17. Don’t part with the passport
Do not pack your passport in your luggage or you will not be let on board until they find your luggage among thousands of bags. Not only will you be stranded before your holiday even begins, you will probably get the stink eye from the people waiting behind you.
18. Leave the hip flask at home
It’s not worth trying to sneak alcohol on board! You might be tempted to try to save a few dollars by bringing your own grog, but as stealthy as these rule-breakers think they are, cruise lines know all about alcohol-packing hacks. They know all the common hiding places, as well as which containers are most suspicious. Not only will you lose your concealed stash, but you will start your holiday on a foul note.
19. Take a carry-on bag
A ship receives thousands of pieces of luggage in a matter of a few hours, which means your bags might not arrive in your stateroom until a few hours after you’ve boarded. Carry-ons are key, so pack everything needed to get you and your family through to dinner time, including ID and documentation, wallets, swimming gear, cameras, medications, sandals, sunscreen, a change of clothes and toiletries, and if you’re travelling with small children, enough nappies, wipes and diversions to get you through a day.
20. Ear Plugs

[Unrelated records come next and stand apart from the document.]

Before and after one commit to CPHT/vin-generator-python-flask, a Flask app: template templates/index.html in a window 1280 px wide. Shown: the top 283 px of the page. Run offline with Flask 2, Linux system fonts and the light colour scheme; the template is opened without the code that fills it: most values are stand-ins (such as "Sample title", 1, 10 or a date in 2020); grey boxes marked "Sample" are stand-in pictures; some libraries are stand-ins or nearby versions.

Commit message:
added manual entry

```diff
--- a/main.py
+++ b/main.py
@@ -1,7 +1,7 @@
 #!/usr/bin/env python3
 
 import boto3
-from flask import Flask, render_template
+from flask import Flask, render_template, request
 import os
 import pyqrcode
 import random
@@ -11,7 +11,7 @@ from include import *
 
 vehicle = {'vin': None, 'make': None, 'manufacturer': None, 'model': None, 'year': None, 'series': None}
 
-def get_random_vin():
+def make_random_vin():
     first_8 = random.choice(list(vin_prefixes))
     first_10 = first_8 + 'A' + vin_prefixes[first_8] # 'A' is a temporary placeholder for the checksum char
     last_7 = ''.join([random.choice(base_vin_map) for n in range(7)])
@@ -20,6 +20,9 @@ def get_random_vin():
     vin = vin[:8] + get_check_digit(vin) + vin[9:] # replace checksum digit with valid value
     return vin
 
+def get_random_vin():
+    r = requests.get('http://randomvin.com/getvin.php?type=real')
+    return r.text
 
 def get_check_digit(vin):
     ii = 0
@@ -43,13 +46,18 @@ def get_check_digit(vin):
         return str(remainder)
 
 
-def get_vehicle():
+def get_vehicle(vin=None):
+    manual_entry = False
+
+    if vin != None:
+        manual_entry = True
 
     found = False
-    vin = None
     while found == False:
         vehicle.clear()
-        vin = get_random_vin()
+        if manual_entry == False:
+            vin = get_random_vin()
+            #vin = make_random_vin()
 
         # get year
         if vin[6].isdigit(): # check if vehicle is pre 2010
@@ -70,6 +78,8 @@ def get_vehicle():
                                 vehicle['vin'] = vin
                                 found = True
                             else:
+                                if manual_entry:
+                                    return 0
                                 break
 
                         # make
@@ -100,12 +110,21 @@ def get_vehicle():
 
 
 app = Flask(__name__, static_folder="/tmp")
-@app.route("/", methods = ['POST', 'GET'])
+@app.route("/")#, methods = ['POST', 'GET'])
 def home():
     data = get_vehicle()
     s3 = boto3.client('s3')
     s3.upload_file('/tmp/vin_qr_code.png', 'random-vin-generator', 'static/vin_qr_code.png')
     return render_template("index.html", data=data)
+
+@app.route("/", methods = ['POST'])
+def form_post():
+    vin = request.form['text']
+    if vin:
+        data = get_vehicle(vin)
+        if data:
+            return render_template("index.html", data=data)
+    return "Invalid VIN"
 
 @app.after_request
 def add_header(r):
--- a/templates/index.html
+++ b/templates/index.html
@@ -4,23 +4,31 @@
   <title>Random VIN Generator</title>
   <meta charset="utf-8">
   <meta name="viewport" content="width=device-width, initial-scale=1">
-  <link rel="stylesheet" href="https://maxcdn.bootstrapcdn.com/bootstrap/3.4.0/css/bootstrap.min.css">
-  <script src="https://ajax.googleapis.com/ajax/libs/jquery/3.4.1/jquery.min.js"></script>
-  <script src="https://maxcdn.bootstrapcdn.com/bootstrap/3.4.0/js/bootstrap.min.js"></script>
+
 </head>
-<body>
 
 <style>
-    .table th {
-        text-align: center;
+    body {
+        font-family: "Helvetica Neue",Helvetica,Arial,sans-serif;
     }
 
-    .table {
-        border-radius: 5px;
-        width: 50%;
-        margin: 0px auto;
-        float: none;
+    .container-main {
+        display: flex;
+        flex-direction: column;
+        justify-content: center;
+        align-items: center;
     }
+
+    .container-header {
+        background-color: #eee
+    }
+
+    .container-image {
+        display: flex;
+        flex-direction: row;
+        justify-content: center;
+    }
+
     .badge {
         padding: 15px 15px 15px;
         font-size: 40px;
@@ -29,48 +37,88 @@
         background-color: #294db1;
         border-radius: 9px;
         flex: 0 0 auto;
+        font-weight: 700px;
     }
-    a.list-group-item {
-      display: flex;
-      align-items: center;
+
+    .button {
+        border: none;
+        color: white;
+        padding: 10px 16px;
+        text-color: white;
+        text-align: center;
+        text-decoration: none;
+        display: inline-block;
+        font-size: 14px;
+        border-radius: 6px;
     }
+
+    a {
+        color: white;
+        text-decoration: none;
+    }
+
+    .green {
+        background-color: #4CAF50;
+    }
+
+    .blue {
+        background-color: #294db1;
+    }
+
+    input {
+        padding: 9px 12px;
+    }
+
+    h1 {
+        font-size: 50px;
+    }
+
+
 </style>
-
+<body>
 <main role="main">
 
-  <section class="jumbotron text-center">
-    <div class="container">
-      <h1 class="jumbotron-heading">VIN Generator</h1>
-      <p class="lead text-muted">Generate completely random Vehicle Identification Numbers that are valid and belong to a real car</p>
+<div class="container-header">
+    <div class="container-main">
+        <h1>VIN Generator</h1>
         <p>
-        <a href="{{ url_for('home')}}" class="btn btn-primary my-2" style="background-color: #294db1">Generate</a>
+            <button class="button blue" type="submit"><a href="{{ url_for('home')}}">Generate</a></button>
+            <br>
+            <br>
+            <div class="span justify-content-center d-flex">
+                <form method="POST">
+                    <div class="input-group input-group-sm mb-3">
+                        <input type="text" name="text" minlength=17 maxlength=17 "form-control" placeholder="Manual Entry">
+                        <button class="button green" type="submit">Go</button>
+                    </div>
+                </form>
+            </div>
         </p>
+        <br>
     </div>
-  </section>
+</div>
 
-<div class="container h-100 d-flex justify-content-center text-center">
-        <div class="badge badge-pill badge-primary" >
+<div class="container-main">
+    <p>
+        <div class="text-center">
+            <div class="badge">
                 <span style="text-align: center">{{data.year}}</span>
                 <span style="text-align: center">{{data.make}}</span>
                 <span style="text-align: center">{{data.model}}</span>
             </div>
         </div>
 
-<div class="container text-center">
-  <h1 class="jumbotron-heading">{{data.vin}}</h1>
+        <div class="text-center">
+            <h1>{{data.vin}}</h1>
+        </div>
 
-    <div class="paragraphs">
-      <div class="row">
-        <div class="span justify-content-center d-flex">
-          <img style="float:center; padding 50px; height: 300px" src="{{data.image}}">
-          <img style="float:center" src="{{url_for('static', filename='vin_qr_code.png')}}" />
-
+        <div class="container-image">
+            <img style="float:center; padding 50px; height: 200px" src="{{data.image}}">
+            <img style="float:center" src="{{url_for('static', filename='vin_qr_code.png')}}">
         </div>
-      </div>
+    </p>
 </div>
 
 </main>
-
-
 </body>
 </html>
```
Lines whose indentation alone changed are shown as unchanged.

The walls are thin, so if you are a light sleeper, these might be a good addition to the bags. Cleaners will be in the halls at 7am and your room could be near the entertainment precinct, so if you are an early-to-bed kind of person, ear plugs will help you to get some much-needed shut-eye.